I have to disagree with the notion of Australia living the good life at others expense. It owes a debt of gratitude to no country, other than itself.
I never said anything about people living the good life at our expense. They get to stay in the background cause they are not a superpower or a large power. It's a well known fact how much we spend on defense cause we play the policeman.

And I have to disagree. Australia, the US, NZ and Canada owe a debt of gratitude to the UK. Without the UK, we wouldn't exist. The greatest gift we got from them was that we were colonies of theirs, and they laid very good foundations.
Reply With Quote Quick reply to this message
Please register to post and access all features of our very popular forum. It is free and quick. Over $68,000 in prizes has already been given out to active posters on our forum. Additional giveaways are planned.

Detailed information about all U.S. cities, counties, and zip codes on our site: City-data.com.


Reply
Please update this thread with any new information or opinions. This open thread is still read by thousands of people, so we encourage all additional points of view.

Quick Reply
Message:

Over $84,000 in prizes was already given out to active posters on our forum and additional giveaways are planned!

Go Back   City-Data Forum > General Forums > Weather

All times are GMT -6.

© 2005-2014, Advameg, Inc.
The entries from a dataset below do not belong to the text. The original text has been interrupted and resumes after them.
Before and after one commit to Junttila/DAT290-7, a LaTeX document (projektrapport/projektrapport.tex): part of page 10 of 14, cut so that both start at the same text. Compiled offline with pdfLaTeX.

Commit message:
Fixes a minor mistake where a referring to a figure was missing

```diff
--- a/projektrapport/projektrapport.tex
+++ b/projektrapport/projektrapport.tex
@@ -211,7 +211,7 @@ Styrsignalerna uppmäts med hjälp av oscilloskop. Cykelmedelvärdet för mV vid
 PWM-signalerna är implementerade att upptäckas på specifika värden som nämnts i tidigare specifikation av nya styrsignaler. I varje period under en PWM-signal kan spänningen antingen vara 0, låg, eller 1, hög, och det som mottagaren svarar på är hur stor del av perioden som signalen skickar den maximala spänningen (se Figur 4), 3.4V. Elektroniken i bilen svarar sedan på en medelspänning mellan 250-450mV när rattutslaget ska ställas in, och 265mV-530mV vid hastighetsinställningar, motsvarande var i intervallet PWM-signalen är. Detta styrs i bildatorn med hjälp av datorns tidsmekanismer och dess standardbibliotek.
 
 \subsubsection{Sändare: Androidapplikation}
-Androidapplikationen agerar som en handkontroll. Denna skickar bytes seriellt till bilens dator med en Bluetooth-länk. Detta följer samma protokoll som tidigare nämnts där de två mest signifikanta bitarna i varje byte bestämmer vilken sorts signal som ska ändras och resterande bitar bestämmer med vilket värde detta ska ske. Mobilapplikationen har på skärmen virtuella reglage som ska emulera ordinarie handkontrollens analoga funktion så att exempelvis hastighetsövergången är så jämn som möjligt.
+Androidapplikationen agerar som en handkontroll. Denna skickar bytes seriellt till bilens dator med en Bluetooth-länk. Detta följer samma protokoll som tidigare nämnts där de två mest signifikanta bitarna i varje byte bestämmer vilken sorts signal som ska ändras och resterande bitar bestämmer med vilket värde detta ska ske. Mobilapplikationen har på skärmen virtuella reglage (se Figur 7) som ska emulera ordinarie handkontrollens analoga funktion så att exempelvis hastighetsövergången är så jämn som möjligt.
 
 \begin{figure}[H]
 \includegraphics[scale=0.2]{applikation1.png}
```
City-Data.com - Archive 1, 2, 3, 4, 5, 6, 7, 8, 9, 10, 11, 12, 13, 14, 15, 16, 17, 18, 19, 20, 21, 22, 23, 24, 25 - Top